**WORK TO BE COMPLETED:** Across the listing below, count the lines holding "ipynb". State the number and nothing more.
'''
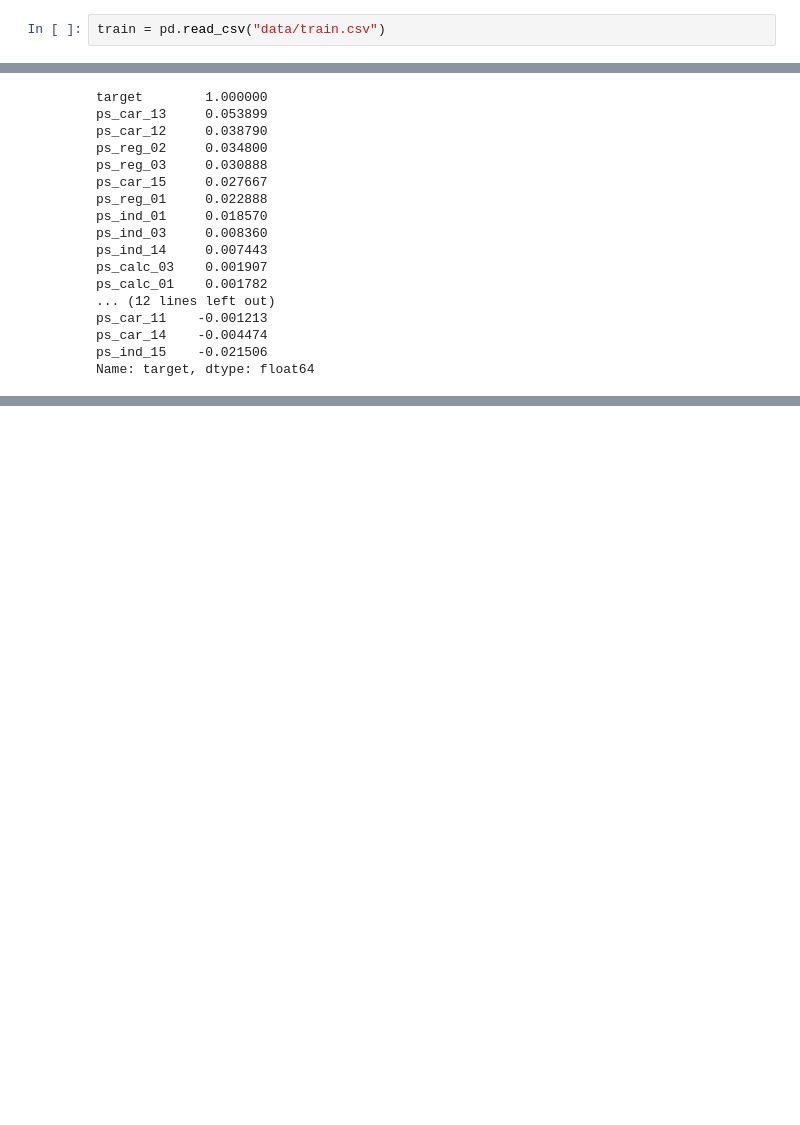
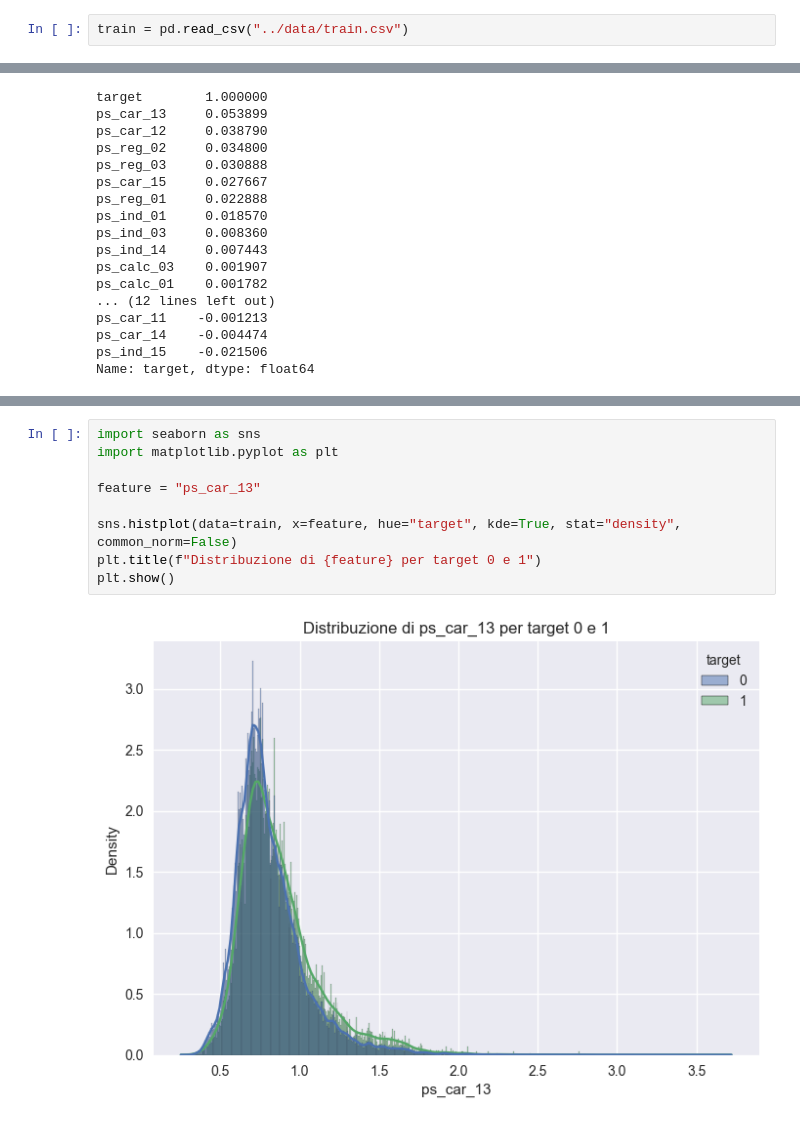
Before and after one commit to rSloth/group-ml-porto-seguro, a Jupyter notebook: eda/EDA_Luca.ipynb, the cells around one changed output, grey strips where cells are left out. Drawn from its saved outputs; the diff is of its cells as text; blank space fills up the shorter version.

```diff
--- a/eda/EDA_Luca.ipynb
+++ b/eda/EDA_Luca.ipynb
@@ -1,7 +1,7 @@
 # %%
 import pandas as pd
 # %%
-train = pd.read_csv("data/train.csv")
+train = pd.read_csv("../data/train.csv")
 # %%
 print(train.shape)
 train.head(20)
@@ -142,0 +241,11 @@ dtype: float64
+# %%
+import seaborn as sns
+import matplotlib.pyplot as plt
+
+feature = "ps_car_13"
+
+sns.histplot(data=train, x=feature, hue="target", kde=True, stat="density", common_norm=False)
+plt.title(f"Distribuzione di {feature} per target 0 e 1")
+plt.show()
+# %% [output]
+[figure, added]
```
Also changed, not shown: parts of 26 cells of this notebook.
'''
**RESPONSE TO THE TASK:** 3